TRY IT: Copy each line of the material below that includes the string "caption".

:::::

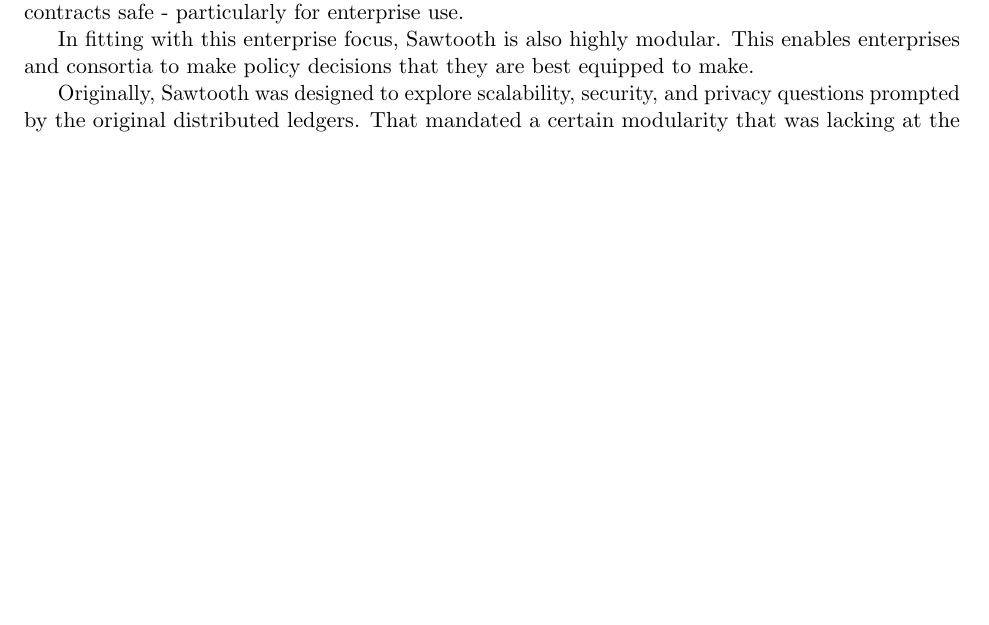
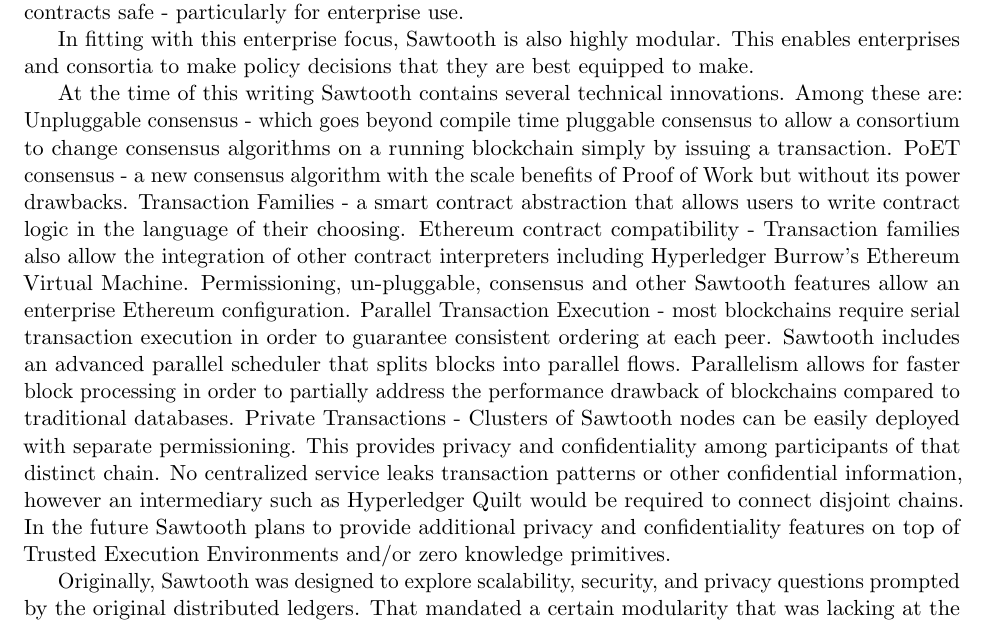
Before and after one commit to hyperledger-archives/hyperledgerwp, a LaTeX thesis (paper.tex, which reads CurrentProjects/sawtooth.tex): part of page 12 of 17, cut so that both start at the same text, the shorter picture padded with empty space. Compiled offline with pdfLaTeX.

Commit message:
Update sawtooth section
Add technical innovations created since original draft.

Signed-off-by: Dan Middleton <dan.middleton@intel.com>

```diff
--- a/CurrentProjects/sawtooth.tex
+++ b/CurrentProjects/sawtooth.tex
@@ -2,6 +2,14 @@
 
 In fitting with this enterprise focus, Sawtooth is also highly modular. This enables enterprises and consortia to make policy decisions that they are best equipped to make.
 
+At the time of this writing Sawtooth contains several technical innovations. Among these are:
+Unpluggable consensus - which goes beyond compile time pluggable consensus to allow a consortium to change consensus algorithms on a running blockchain simply by issuing a transaction.
+PoET consensus - a new consensus algorithm with the scale benefits of Proof of Work but without its power drawbacks.
+Transaction Families - a smart contract abstraction that allows users to write contract logic in the language of their choosing.
+Ethereum contract compatibility - Transaction families also allow the integration of other contract interpreters including Hyperledger Burrow's Ethereum Virtual Machine. Permissioning, un-pluggable, consensus and other Sawtooth features allow an enterprise Ethereum configuration.
+Parallel Transaction Execution - most blockchains require serial transaction execution in order to guarantee consistent ordering at each peer. Sawtooth includes an advanced parallel scheduler that splits blocks into parallel flows. Parallelism allows for faster block processing in order to partially address the performance drawback of blockchains compared to traditional databases.
+Private Transactions - Clusters of Sawtooth nodes can be easily deployed with separate permissioning. This provides privacy and confidentiality among participants of that distinct chain. No centralized service leaks transaction patterns or other confidential information, however an intermediary such as Hyperledger Quilt would be required to connect disjoint chains. In the future Sawtooth plans to provide additional privacy and confidentiality features on top of Trusted Execution Environments and/or zero knowledge primitives.
+
 Originally, Sawtooth was designed to explore scalability, security, and privacy questions prompted by the original distributed ledgers. That mandated a certain modularity that was lacking at the time. Starting from scratch allowed to employ lessons from those pioneering systems and branch into usages that the original currency ledgers weren't intended to address. PoET, the new consensus hits scalability, while Transaction Families, its contract logic, narrow the attack surface for contracts while simultaneously broadening the functionality. Its designers also have a keen interest in trusted execution environments and what role that can play in private transactions.
 
 In branching into new business cases, it was felt important that the system preserve certain tenants of a distributed ledger. That is, in an enterprise deployment, the concept of a distributed ledger shouldn't collapse into a replicated database. Enterprise participants need autonomy and they have the right to run their own nodes. The set of participants will also be dynamic and the system – particularly consensus – must accommodate that volatility. It is not clear, for example, whether an O(n2) protocol with fixed membership like PBFT can support the scale or volatility of a distributed ledger at production levels. Further it seems inadvisable to sidestep the challenges of providing Byzantine Fault Tolerance and operate on only a Crash Fault Tolerant consensus. Finally, it is worth noting that, “public” and “private” define a spectrum of authorization policies – not a binary option for a distributed ledger.
```
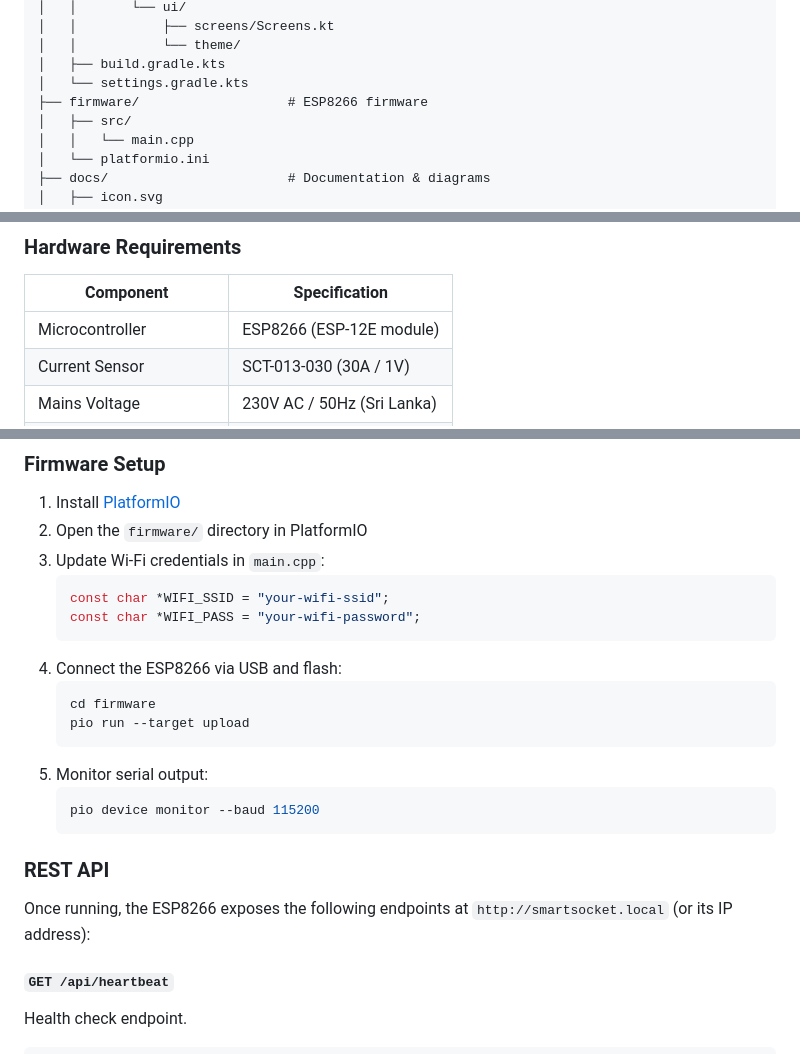
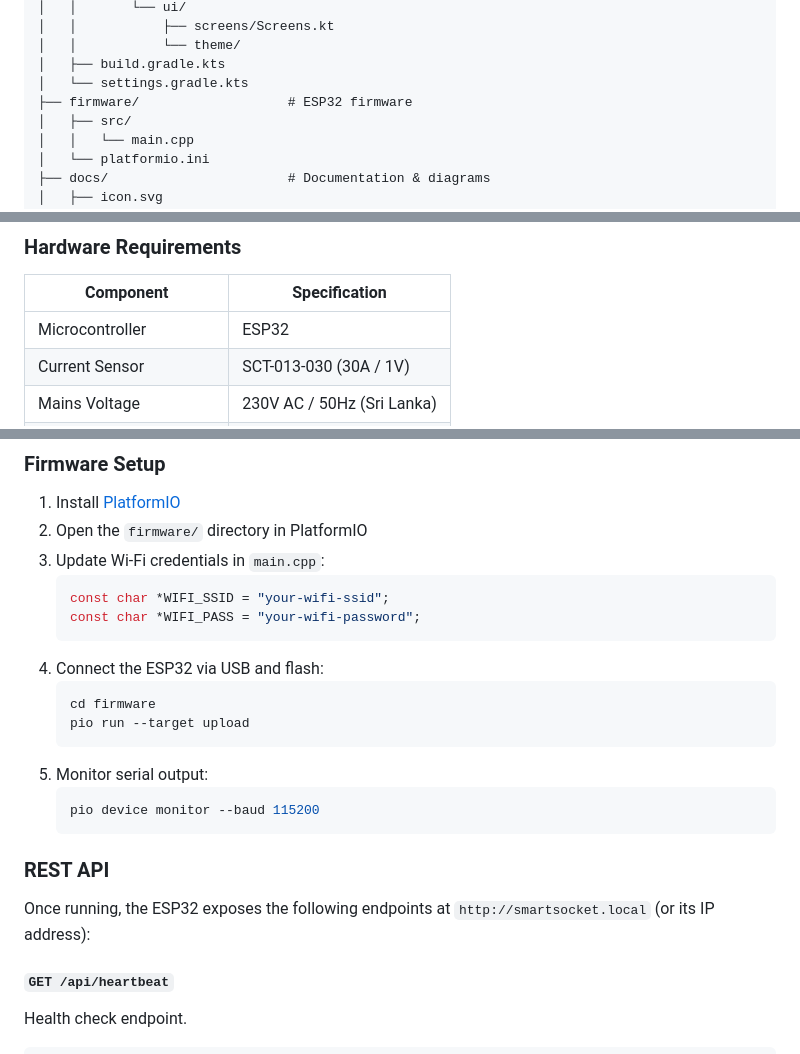
Before and after one commit to Danushka-Madushan/smart-wall-socket, a Markdown page: README.md, 3 parts joined by grey strips. Rendered like a GitHub page.

````diff
--- a/README.md
+++ b/README.md
@@ -63,7 +63,7 @@ smart-wall-socket/
 │   │           └── theme/
 │   ├── build.gradle.kts
 │   └── settings.gradle.kts
-├── firmware/                   # ESP8266 firmware
+├── firmware/                   # ESP32 firmware
 │   ├── src/
 │   │   └── main.cpp
 │   └── platformio.ini
@@ -84,7 +84,7 @@ smart-wall-socket/
 
 | Component              | Specification                    |
 | ---------------------- | -------------------------------- |
-| Microcontroller        | ESP8266 (ESP-12E module)         |
+| Microcontroller        | ESP32 |
 | Current Sensor         | SCT-013-030 (30A / 1V)          |
 | Mains Voltage          | 230V AC / 50Hz (Sri Lanka)       |
 | Development Framework  | Arduino (via PlatformIO)         |
@@ -105,7 +105,7 @@ smart-wall-socket/
    const char *WIFI_SSID = "your-wifi-ssid";
    const char *WIFI_PASS = "your-wifi-password";
    ```
-4. Connect the ESP8266 via USB and flash:
+4. Connect the ESP32 via USB and flash:
    ```bash
    cd firmware
    pio run --target upload
@@ -117,7 +117,7 @@ smart-wall-socket/
 
 ### REST API
 
-Once running, the ESP8266 exposes the following endpoints at `http://smartsocket.local` (or its IP address):
+Once running, the ESP32 exposes the following endpoints at `http://smartsocket.local` (or its IP address):
 
 #### `GET /api/heartbeat`
 
````
Also changed, not shown: other parts of README.md (+9 -9 lines).
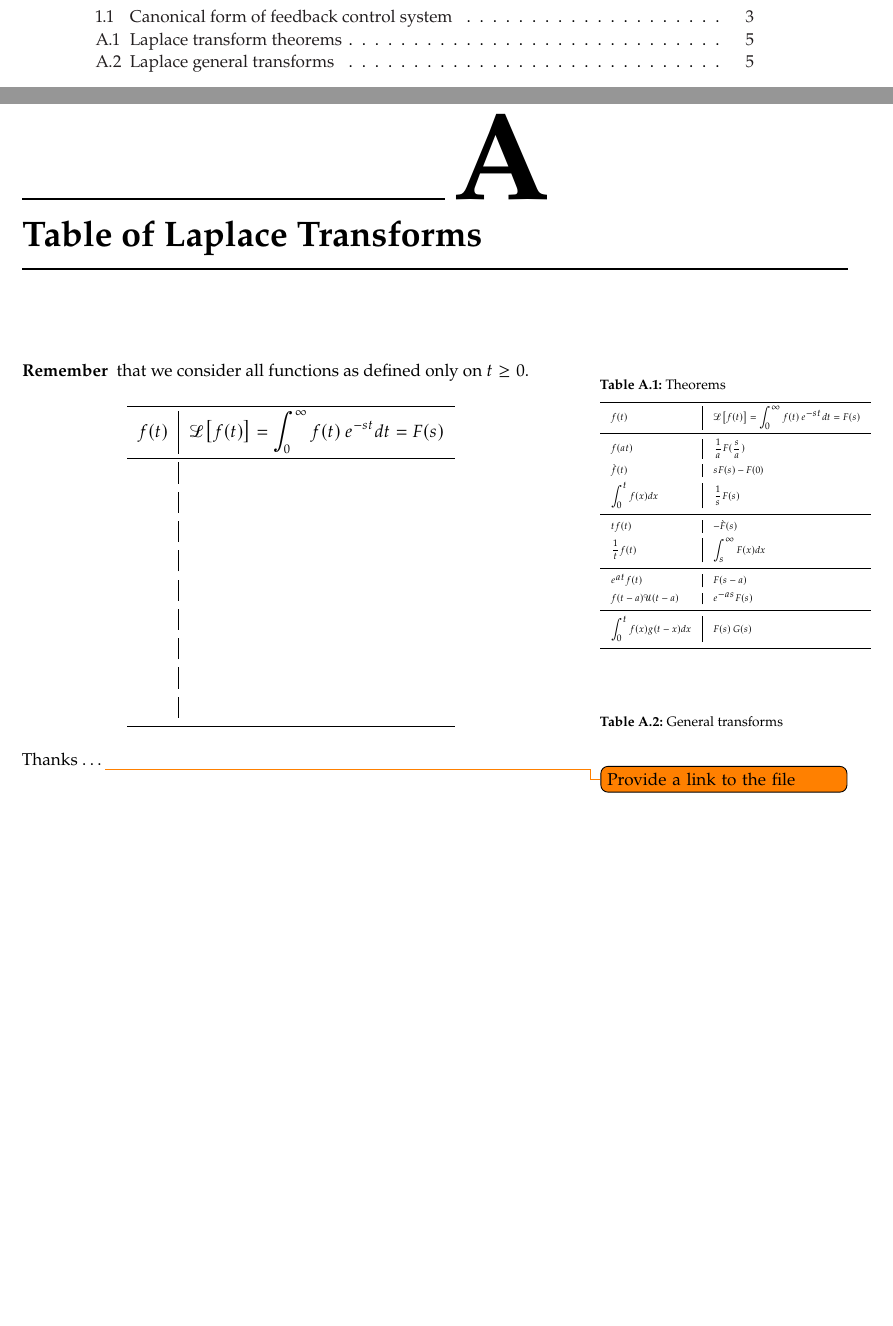
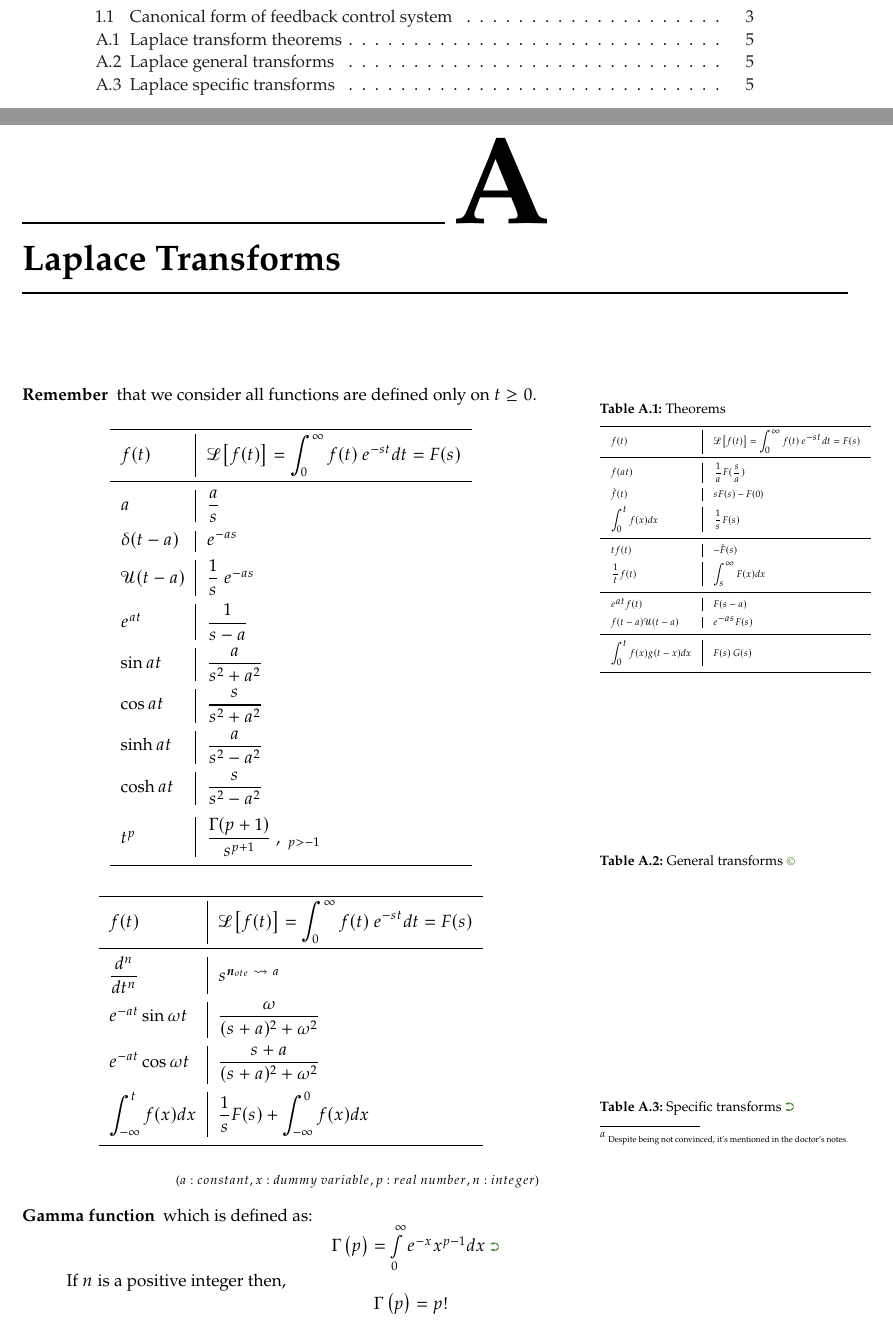
Before and after one commit to EngAhmedWaleed/Lectures-Collection, a LaTeX book (main.tex, which reads lectures/appendix_laplace.tex): two parts of pages 4 and 9 of 9, joined at a grey line, cut so that both start at the same text, the shorter picture padded with empty space. Compiled offline with pdfLaTeX.

Commit message:
Appendix Laplace completed

```diff
--- a/lectures/appendix_laplace.tex
+++ b/lectures/appendix_laplace.tex
@@ -1,5 +1,5 @@
 \setchapterstyle{lines}
-\chapter{Table of Laplace Transforms}
+\chapter{Laplace Transforms}
 \labch{laplace}
 
 \newcommand{\Laplace}[1]{\ensuremath{\mathcal{L}{\left[#1\right]}}}
@@ -11,7 +11,7 @@
 }
 
 \begin{description}
-\item[Remember] that we consider all functions as defined only on $t \geq 0$.
+\item[Remember] that we consider all functions are defined only on $t \geq 0$.
 \end{description}
 
 \begin{margintable}[-0.312cm]
@@ -41,27 +41,49 @@
 \end{margintable}
 
 \begin{table}[h]
-\caption[Laplace general transforms]{General transforms}
+\caption[Laplace general transforms]{General transforms\linkC{http://integral-table.com}}
 \labtab{laplaceGeneralTable}
  	\begin{tabular}{l | l}
 	        \hline
 	        \multicolumn{2}{c}{}\\[-1em]
 	        $f(t)$ 	& $\Laplace{f(t)}=\displaystyle{\int_0^\infty f(t)\ e^{-st}dt}=F(s)$\\
-	        \multicolumn{2}{c}{}\\[-1em]
-	        \hline
-	        \row{}{}
-	        \row{}{}
-	        \row{}{}
-	        \row{}{}
-	        \row{}{}
-	        \row{}{}
-	        \row{}{}
-	        \row{}{}
-	        \row{}{}
+	        \separation
+	        \row{a}{\dfrac{a}{s}}
+	        \row{\delta(t-a)}{e^{-as}}
+			\row{\mathcal{U}(t-a)}{\dfrac{1}{s}\ e^{-as}}
+			\row{e^{at}}{\dfrac{1}{s-a}}
+	        \row{\sin at}{\dfrac{a}{s^2+a^2}}
+	        \row{\cos at}{\dfrac{s}{s^2+a^2}}
+	        \row{\sinh at}{\dfrac{a}{s^2-a^2}}
+	        \row{\cosh at}{\dfrac{s}{s^2-a^2}}
+			\multicolumn{2}{c}{}\\[-1em]
+	        \row{t^p}{\dfrac{\Gamma(p+1)}{s^{p+1}}\ ,\  _{p>-1}}
 	        \multicolumn{2}{c}{}\\[-1em]
 	        \hline
 	    \end{tabular}
 \end{table}
 
-Thanks \ldots
-\todo{Provide a link to the file}
+\begin{table}[h]
+\caption[Laplace specific transforms]{Specific transforms\linkS{https://drive.google.com/open?id=1bzh4fp2KrQu1WUOI2OGgwk-Pc214ishB}}
+\labtab{laplaceGeneralTable}
+ 	\begin{tabular}{l | l}
+	        \hline
+	        \multicolumn{2}{c}{}\\[-1em]
+	        $f(t)$ 	& $\Laplace{f(t)}=\displaystyle{\int_0^\infty f(t)\ e^{-st}dt}=F(s)$\\
+	        \separation
+	        \row{\dfrac{d^n}{dt^n}}{s^{\boldsymbol{n}_{ote}\ \rightsquigarrow} \ \footnote{\tiny Despite being not convinced, it's mentioned in the doctor's notes.}}
+			\row{e^{-at}\sin \omega t}{\dfrac{\omega}{(s+a)^2+\omega^2}}
+			\row{e^{-at}\cos \omega t}{\dfrac{s+a}{(s+a)^2+\omega^2}}
+			\row{\displaystyle{\int_{-\infty}^t f(x)dx}}{\dfrac{1}{s}F(s)+\displaystyle{\int_{-\infty}^0 f(x)dx}}
+	        \multicolumn{2}{c}{}\\[-1em]
+	        \hline
+	    \end{tabular}
+\end{table}
+\note{$a: constant,x: dummy\ variable, p: real\ number, n: integer$}
+
+\begin{description}
+\item[Gamma function] which is defined as:\\
+	\hspace*{\fill}$\Gamma \left( p \right) = \int\limits_0^\infty {e^{ - x} x^{p - 1} dx}$\linkS{http://equplus.net/eqninfo/Equation-322.html}\ \ \ \ \ \ \ \ \ \ \ \ \ \ \ \ \ \ \ \ \\
+	\normalsize If $n$ is a positive integer then,\\
+	\hspace*{\fill}$\Gamma \left( p \right) = p!$\ \ \ \ \ \ \ \ \ \ \ \ \ \ \ \ \ \ \ \ \ \ \ \ \ \ \ \\
+\end{description}
--- a/main.tex
+++ b/main.tex
@@ -44,8 +44,8 @@
 %\usepackage{showframe} % Uncomment to show boxes around the text area, margin, header and footer
 %\usepackage{showlabels} % Uncomment to output the content of \label commands to the document where they are used
 
-% Used to wrap text around pictures
-\usepackage{wrapfig}
+% provides commands for Pi fonts (Dingbats, Symbol, etc
+\usepackage{pifont}
 
 % Load the bibliography package
 \usepackage{styles/kaobiblio}
@@ -72,11 +72,14 @@
 \addtocontents{lot}{\protect\noaddvspace}
 
 % Link copyrighted materials
-\newcommand{\link}[1]{
+\newcommand{\linkC}[1]{
 	\scriptsize \href{#1}{\copyright}
 }
+% Link sources of materials
+\newcommand{\linkS}[1]{
+	\scriptsize \href{#1}{\ding{242}}
+}
 
-% Link copyrighted materials
 \newcommand{\note}[1]{
 	\scriptsize{\hspace*{\fill} (#1)} \normalsize
 }
```
Also changed, not shown: lectures/lec1.tex (+1 -1 lines), main.pdf, 1 other file.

:::::

OUTPUT OF THE EXERCISE:
-\caption[Laplace general transforms]{General transforms}
+\caption[Laplace general transforms]{General transforms\linkC{http://integral-table.com}}
+\caption[Laplace specific transforms]{Specific transforms\linkS{https://drive.google.com/open?id=1bzh4fp2KrQu1WUOI2OGgwk-Pc214ishB}}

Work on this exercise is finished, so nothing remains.